[Web page edit records]

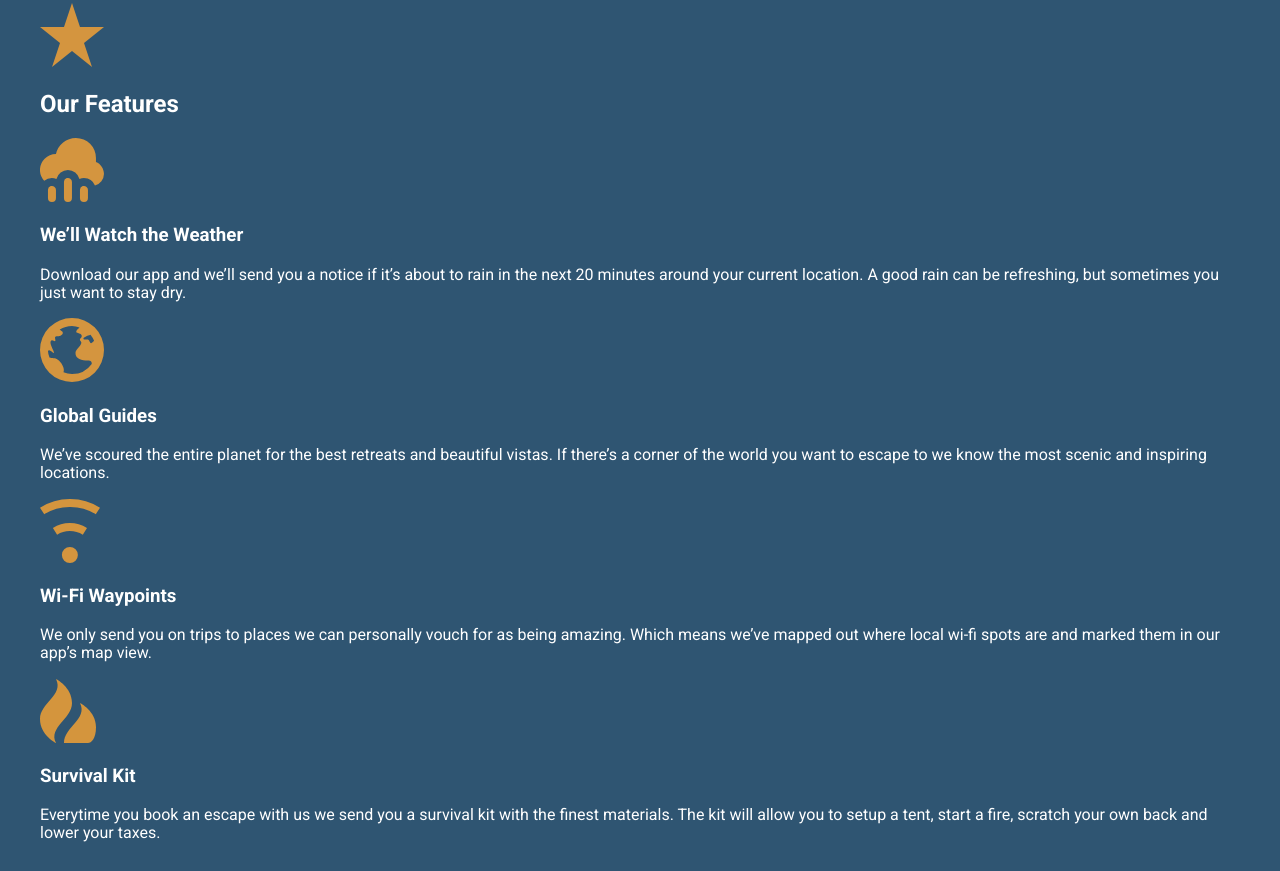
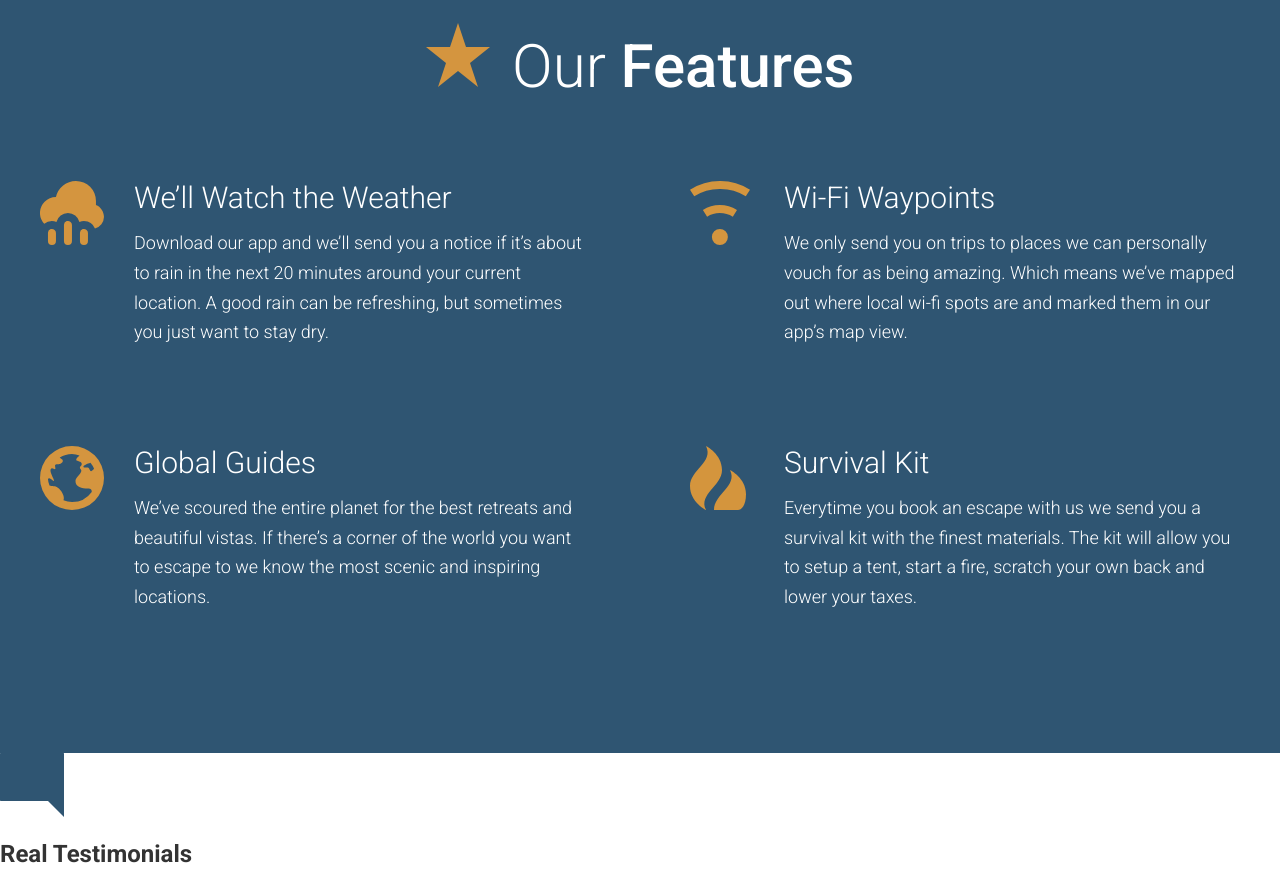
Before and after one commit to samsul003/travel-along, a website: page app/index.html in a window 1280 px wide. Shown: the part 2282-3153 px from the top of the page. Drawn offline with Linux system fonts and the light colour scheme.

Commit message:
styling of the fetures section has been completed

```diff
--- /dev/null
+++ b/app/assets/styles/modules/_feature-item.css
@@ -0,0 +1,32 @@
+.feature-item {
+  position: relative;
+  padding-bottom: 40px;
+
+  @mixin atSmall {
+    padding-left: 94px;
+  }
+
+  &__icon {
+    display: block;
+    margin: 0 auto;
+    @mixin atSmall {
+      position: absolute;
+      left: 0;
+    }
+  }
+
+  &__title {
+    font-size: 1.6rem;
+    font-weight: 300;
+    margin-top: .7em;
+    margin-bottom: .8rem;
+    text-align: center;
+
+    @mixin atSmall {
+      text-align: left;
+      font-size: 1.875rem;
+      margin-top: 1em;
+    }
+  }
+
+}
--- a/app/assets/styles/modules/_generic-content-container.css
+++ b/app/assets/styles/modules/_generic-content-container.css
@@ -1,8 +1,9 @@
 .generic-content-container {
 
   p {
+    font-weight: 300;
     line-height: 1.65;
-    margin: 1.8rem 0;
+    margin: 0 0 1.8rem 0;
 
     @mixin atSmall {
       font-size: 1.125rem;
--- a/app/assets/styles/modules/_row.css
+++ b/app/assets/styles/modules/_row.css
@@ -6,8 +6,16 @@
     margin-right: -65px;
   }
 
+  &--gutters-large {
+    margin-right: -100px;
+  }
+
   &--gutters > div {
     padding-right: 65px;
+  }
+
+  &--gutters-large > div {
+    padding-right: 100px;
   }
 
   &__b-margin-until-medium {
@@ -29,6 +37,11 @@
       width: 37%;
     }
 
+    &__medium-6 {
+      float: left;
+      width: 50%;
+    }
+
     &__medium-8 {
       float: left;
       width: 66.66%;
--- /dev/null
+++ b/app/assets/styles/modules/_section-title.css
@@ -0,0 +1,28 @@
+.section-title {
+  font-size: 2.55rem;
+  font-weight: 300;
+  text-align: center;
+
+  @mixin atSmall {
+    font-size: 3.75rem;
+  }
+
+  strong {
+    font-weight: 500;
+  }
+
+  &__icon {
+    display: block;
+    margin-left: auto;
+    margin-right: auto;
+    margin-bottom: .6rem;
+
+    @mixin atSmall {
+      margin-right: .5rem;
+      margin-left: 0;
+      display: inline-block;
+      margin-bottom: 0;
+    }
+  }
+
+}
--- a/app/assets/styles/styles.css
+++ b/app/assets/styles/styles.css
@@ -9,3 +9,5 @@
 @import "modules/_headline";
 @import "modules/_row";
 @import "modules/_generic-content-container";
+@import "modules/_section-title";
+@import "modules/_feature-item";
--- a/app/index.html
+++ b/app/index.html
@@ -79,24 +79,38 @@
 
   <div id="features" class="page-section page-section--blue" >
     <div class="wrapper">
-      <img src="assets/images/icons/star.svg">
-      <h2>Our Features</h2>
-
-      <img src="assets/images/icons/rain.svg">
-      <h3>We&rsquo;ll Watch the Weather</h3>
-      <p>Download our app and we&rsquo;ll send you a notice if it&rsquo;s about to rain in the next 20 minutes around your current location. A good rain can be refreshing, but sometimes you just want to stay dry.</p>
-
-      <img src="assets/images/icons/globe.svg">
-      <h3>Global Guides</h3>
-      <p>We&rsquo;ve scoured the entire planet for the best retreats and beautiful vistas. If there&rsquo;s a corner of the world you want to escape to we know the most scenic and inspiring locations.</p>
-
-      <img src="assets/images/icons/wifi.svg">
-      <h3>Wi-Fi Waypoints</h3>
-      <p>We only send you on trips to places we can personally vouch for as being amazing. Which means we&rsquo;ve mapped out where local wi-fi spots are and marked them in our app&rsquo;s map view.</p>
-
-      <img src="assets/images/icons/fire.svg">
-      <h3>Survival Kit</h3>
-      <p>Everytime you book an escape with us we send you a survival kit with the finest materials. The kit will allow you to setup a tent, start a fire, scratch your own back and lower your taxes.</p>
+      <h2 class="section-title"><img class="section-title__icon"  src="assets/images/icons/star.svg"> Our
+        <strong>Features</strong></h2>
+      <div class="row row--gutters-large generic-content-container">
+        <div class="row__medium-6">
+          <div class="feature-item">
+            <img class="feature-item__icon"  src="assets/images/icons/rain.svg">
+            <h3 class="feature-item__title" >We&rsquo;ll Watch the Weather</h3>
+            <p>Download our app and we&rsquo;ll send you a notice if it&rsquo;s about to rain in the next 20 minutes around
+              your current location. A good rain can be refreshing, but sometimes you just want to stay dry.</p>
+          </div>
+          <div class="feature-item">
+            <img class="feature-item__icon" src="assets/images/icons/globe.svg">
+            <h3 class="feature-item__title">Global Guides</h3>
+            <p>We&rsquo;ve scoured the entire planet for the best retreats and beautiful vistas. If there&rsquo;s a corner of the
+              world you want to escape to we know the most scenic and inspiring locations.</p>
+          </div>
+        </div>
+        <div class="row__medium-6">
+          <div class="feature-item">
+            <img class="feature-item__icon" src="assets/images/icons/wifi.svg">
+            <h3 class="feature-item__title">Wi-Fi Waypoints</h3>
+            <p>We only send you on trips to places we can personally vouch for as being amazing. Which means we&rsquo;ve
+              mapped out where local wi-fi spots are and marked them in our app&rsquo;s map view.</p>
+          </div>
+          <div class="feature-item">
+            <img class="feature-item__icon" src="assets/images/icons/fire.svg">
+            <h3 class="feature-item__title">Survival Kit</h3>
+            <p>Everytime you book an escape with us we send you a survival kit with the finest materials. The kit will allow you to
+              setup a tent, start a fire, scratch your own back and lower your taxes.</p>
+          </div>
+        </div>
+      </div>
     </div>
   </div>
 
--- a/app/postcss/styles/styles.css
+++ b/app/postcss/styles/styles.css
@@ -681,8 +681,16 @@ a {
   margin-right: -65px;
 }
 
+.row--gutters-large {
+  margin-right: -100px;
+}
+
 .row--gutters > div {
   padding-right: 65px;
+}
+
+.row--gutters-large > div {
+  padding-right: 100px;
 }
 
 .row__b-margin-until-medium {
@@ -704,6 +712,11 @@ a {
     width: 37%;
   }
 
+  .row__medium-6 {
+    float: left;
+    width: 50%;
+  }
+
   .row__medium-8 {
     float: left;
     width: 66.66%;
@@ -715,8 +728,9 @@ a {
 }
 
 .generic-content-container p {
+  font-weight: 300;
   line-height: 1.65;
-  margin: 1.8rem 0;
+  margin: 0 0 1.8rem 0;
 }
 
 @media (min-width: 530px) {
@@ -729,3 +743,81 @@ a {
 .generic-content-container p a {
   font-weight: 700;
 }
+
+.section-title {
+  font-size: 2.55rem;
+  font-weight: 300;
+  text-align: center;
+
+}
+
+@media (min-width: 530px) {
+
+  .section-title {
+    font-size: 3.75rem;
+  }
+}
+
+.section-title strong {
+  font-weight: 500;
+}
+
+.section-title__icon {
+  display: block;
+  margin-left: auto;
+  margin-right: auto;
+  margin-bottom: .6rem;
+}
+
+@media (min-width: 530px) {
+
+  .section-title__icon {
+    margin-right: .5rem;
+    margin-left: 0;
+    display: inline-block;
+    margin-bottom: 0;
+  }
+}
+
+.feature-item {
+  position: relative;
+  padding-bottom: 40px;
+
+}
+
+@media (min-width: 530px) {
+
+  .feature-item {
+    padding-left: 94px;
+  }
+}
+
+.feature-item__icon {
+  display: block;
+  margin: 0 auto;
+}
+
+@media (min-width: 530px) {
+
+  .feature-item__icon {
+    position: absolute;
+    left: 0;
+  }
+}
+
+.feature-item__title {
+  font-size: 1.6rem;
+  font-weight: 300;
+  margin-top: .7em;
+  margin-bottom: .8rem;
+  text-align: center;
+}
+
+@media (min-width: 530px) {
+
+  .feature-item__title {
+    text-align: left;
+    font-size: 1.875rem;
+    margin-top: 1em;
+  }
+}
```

*Task objective*
From the entries above, copy each line holding "with".

*Exercise answer*
Before and after one commit to samsul003/travel-along, a website: page app/index.html in a window 1280 px wide. Shown: the part 2282-3153 px from the top of the page. Drawn offline with Linux system fonts and the light colour scheme.
-      <p>Everytime you book an escape with us we send you a survival kit with the finest materials. The kit will allow you to setup a tent, start a fire, scratch your own back and lower your taxes.</p>
+            <p>Everytime you book an escape with us we send you a survival kit with the finest materials. The kit will allow you to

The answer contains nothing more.